((

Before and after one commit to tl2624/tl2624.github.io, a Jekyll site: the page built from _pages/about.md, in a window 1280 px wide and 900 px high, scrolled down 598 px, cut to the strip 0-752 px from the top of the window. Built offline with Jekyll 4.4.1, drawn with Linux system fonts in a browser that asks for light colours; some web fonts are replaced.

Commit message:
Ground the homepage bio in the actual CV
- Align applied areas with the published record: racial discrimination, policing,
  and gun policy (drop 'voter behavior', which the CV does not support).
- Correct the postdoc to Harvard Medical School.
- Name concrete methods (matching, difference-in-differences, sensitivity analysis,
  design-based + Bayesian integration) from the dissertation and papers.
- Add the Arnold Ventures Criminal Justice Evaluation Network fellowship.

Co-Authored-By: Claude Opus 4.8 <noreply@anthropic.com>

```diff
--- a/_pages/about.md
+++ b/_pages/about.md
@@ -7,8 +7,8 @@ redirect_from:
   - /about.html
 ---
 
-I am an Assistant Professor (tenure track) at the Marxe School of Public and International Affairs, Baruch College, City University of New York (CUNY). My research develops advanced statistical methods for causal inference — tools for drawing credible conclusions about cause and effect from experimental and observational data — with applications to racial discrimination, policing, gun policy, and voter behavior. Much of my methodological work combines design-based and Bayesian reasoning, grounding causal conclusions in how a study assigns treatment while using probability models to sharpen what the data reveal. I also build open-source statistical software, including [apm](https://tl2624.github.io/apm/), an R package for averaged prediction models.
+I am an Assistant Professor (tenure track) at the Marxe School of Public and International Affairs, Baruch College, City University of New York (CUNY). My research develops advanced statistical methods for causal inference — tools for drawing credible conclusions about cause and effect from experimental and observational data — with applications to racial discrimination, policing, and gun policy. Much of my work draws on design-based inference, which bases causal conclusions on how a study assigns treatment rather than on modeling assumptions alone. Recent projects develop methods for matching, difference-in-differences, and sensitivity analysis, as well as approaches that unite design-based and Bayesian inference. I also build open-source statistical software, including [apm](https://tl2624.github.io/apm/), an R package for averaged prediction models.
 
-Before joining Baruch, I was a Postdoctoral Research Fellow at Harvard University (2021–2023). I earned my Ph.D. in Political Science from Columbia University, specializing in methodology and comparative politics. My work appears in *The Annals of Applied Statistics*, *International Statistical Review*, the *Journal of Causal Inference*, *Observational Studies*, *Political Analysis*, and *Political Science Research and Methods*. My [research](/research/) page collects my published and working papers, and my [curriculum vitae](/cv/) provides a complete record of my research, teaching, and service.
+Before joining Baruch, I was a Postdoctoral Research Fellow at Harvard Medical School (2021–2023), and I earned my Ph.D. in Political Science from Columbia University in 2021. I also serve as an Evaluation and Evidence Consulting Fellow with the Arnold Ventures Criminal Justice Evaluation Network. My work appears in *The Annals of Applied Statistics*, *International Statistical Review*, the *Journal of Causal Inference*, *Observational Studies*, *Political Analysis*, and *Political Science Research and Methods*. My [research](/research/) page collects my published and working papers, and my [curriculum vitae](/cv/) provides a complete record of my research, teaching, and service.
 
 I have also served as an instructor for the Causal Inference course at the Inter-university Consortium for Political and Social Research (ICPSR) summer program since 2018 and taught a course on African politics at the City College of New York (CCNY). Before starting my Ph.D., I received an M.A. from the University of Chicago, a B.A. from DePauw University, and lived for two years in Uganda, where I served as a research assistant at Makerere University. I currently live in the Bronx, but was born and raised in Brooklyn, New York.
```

))

Nothing in the records above may be left out; repeat them exactly.

Response below:
Before and after one commit to tl2624/tl2624.github.io, a Jekyll site: the page built from _pages/about.md, in a window 1280 px wide and 900 px high, scrolled down 598 px, cut to the strip 0-752 px from the top of the window. Built offline with Jekyll 4.4.1, drawn with Linux system fonts in a browser that asks for light colours; some web fonts are replaced.

Commit message:
Ground the homepage bio in the actual CV
- Align applied areas with the published record: racial discrimination, policing,
  and gun policy (drop 'voter behavior', which the CV does not support).
- Correct the postdoc to Harvard Medical School.
- Name concrete methods (matching, difference-in-differences, sensitivity analysis,
  design-based + Bayesian integration) from the dissertation and papers.
- Add the Arnold Ventures Criminal Justice Evaluation Network fellowship.

Co-Authored-By: Claude Opus 4.8 <noreply@anthropic.com>

```diff
--- a/_pages/about.md
+++ b/_pages/about.md
@@ -7,8 +7,8 @@ redirect_from:
   - /about.html
 ---
 
-I am an Assistant Professor (tenure track) at the Marxe School of Public and International Affairs, Baruch College, City University of New York (CUNY). My research develops advanced statistical methods for causal inference — tools for drawing credible conclusions about cause and effect from experimental and observational data — with applications to racial discrimination, policing, gun policy, and voter behavior. Much of my methodological work combines design-based and Bayesian reasoning, grounding causal conclusions in how a study assigns treatment while using probability models to sharpen what the data reveal. I also build open-source statistical software, including [apm](https://tl2624.github.io/apm/), an R package for averaged prediction models.
+I am an Assistant Professor (tenure track) at the Marxe School of Public and International Affairs, Baruch College, City University of New York (CUNY). My research develops advanced statistical methods for causal inference — tools for drawing credible conclusions about cause and effect from experimental and observational data — with applications to racial discrimination, policing, and gun policy. Much of my work draws on design-based inference, which bases causal conclusions on how a study assigns treatment rather than on modeling assumptions alone. Recent projects develop methods for matching, difference-in-differences, and sensitivity analysis, as well as approaches that unite design-based and Bayesian inference. I also build open-source statistical software, including [apm](https://tl2624.github.io/apm/), an R package for averaged prediction models.
 
-Before joining Baruch, I was a Postdoctoral Research Fellow at Harvard University (2021–2023). I earned my Ph.D. in Political Science from Columbia University, specializing in methodology and comparative politics. My work appears in *The Annals of Applied Statistics*, *International Statistical Review*, the *Journal of Causal Inference*, *Observational Studies*, *Political Analysis*, and *Political Science Research and Methods*. My [research](/research/) page collects my published and working papers, and my [curriculum vitae](/cv/) provides a complete record of my research, teaching, and service.
+Before joining Baruch, I was a Postdoctoral Research Fellow at Harvard Medical School (2021–2023), and I earned my Ph.D. in Political Science from Columbia University in 2021. I also serve as an Evaluation and Evidence Consulting Fellow with the Arnold Ventures Criminal Justice Evaluation Network. My work appears in *The Annals of Applied Statistics*, *International Statistical Review*, the *Journal of Causal Inference*, *Observational Studies*, *Political Analysis*, and *Political Science Research and Methods*. My [research](/research/) page collects my published and working papers, and my [curriculum vitae](/cv/) provides a complete record of my research, teaching, and service.
 
 I have also served as an instructor for the Causal Inference course at the Inter-university Consortium for Political and Social Research (ICPSR) summer program since 2018 and taught a course on African politics at the City College of New York (CCNY). Before starting my Ph.D., I received an M.A. from the University of Chicago, a B.A. from DePauw University, and lived for two years in Uganda, where I served as a research assistant at Makerere University. I currently live in the Bronx, but was born and raised in Brooklyn, New York.
```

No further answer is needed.